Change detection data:
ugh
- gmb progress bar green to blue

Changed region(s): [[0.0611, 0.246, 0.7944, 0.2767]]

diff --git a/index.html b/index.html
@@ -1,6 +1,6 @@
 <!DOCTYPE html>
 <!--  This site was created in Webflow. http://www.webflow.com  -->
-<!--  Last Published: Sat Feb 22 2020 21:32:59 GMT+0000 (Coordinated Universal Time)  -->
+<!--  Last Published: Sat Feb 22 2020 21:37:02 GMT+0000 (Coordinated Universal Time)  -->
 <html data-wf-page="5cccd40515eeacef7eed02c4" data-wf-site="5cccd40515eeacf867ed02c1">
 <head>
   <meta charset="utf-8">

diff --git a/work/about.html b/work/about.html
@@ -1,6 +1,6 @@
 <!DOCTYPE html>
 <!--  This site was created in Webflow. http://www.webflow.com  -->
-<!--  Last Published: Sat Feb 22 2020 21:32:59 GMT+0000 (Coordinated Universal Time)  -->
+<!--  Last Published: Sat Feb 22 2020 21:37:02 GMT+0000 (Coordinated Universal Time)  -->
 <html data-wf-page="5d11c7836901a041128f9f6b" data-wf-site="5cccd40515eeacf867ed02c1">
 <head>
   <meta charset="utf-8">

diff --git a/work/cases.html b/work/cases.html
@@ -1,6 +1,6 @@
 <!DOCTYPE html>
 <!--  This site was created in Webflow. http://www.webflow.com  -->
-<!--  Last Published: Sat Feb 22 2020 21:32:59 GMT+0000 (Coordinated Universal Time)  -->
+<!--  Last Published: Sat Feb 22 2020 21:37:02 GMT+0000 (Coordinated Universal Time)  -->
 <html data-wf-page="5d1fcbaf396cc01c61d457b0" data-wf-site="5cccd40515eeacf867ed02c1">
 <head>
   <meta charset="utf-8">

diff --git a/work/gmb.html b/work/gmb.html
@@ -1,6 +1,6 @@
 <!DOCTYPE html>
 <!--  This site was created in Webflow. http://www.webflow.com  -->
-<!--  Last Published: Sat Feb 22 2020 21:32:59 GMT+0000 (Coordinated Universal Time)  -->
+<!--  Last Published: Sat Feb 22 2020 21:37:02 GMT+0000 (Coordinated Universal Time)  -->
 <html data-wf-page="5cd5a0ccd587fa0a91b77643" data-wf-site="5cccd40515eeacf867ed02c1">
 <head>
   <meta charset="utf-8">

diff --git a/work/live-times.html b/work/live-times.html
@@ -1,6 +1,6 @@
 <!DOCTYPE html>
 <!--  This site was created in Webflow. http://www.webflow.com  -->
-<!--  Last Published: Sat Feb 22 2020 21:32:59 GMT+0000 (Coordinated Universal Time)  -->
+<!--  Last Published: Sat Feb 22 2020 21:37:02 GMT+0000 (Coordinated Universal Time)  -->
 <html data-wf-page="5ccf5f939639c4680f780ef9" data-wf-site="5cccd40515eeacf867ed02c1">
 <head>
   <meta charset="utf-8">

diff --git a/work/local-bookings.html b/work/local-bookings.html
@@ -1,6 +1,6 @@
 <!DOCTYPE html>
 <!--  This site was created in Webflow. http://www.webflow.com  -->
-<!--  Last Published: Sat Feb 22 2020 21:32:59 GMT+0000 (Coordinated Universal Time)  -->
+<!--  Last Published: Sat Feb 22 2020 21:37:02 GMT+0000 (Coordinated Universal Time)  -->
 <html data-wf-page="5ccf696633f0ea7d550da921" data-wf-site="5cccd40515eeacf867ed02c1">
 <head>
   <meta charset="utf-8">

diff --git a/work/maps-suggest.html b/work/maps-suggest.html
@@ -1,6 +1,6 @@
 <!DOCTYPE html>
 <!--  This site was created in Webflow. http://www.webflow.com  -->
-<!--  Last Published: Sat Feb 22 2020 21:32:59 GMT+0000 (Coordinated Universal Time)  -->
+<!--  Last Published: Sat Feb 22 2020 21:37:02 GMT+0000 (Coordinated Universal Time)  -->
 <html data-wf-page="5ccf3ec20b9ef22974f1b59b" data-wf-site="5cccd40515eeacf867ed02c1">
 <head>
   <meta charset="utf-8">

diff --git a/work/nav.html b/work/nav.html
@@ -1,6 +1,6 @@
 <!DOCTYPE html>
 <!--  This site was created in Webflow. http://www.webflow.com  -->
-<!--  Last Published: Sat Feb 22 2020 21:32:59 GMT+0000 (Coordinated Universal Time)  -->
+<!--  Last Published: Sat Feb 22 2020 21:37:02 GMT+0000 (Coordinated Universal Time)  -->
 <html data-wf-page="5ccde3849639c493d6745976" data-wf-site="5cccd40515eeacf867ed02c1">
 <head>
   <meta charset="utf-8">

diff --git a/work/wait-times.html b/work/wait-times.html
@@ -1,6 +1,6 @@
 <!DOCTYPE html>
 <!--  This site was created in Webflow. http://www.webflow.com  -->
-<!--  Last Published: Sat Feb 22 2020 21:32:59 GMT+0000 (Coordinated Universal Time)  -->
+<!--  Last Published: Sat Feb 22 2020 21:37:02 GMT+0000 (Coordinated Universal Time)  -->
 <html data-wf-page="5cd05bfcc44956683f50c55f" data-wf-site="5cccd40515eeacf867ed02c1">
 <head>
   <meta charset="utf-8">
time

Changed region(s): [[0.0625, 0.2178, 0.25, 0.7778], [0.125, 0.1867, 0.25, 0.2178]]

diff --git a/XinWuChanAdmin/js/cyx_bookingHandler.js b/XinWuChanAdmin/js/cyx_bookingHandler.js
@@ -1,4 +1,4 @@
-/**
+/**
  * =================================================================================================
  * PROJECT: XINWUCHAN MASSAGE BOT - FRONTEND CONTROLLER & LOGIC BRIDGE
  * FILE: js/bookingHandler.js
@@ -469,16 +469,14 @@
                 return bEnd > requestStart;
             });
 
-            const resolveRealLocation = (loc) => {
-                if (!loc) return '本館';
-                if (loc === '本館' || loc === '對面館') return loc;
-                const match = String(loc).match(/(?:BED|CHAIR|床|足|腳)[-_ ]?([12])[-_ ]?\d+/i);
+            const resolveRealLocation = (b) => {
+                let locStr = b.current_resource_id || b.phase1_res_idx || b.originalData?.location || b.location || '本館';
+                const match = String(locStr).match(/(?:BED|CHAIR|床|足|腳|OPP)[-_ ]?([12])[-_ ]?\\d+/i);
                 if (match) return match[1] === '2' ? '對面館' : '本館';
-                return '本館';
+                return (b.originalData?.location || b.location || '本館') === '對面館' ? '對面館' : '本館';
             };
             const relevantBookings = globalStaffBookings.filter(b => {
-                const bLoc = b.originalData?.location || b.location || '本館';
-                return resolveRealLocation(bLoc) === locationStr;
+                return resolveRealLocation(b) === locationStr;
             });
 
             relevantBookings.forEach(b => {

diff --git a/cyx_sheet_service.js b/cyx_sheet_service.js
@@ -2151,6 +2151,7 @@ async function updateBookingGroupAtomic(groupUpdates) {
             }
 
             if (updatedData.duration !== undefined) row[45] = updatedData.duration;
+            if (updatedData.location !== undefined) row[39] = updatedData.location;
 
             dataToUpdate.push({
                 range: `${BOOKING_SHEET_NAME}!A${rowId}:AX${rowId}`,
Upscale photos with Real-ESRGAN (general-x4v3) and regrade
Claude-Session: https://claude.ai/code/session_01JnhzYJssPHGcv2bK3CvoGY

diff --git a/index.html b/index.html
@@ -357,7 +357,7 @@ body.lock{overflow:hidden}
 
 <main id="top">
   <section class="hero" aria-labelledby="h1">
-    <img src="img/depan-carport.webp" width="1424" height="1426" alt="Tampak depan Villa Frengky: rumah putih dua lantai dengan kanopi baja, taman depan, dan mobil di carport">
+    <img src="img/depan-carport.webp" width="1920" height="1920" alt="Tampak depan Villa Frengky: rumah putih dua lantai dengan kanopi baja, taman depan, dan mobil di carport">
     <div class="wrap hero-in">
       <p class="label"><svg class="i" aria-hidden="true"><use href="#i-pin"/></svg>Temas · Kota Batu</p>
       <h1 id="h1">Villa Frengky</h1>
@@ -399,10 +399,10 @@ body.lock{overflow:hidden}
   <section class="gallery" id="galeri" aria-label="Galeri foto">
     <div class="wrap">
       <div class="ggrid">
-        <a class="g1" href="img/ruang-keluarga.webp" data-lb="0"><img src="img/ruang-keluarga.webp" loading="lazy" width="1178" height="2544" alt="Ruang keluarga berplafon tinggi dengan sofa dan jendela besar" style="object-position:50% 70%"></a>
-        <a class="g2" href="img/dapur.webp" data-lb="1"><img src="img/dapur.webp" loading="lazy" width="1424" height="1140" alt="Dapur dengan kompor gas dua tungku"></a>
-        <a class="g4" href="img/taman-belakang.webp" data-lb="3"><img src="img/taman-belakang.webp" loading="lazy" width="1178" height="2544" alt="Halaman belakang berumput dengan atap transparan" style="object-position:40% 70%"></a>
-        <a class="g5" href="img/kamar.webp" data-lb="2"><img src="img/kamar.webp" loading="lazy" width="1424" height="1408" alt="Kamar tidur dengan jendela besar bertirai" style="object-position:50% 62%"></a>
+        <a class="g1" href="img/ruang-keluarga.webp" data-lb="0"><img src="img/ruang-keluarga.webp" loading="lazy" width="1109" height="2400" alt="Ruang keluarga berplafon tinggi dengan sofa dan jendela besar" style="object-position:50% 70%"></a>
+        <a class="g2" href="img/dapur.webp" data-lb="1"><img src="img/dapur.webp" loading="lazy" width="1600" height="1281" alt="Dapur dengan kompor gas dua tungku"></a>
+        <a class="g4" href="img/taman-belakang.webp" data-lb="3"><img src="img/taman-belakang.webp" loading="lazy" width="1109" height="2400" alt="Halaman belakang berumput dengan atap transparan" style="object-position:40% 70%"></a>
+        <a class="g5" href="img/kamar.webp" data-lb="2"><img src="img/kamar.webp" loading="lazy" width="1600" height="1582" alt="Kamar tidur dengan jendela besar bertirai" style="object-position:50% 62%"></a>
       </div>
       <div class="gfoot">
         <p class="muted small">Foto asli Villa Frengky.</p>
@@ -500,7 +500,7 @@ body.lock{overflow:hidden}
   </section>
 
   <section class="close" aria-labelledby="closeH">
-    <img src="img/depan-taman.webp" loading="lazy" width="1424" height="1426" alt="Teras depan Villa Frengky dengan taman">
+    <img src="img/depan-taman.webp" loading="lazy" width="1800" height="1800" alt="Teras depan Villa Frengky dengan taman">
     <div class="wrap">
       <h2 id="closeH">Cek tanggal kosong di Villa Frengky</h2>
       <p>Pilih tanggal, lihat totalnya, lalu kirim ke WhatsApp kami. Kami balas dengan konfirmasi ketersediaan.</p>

Problem:
Every line above that carries the string "Frengky" should be copied.

Answer section:
-    <img src="img/depan-carport.webp" width="1424" height="1426" alt="Tampak depan Villa Frengky: rumah putih dua lantai dengan kanopi baja, taman depan, dan mobil di carport">
+    <img src="img/depan-carport.webp" width="1920" height="1920" alt="Tampak depan Villa Frengky: rumah putih dua lantai dengan kanopi baja, taman depan, dan mobil di carport">
       <h1 id="h1">Villa Frengky</h1>
         <p class="muted small">Foto asli Villa Frengky.</p>
-    <img src="img/depan-taman.webp" loading="lazy" width="1424" height="1426" alt="Teras depan Villa Frengky dengan taman">
+    <img src="img/depan-taman.webp" loading="lazy" width="1800" height="1800" alt="Teras depan Villa Frengky dengan taman">
       <h2 id="closeH">Cek tanggal kosong di Villa Frengky</h2>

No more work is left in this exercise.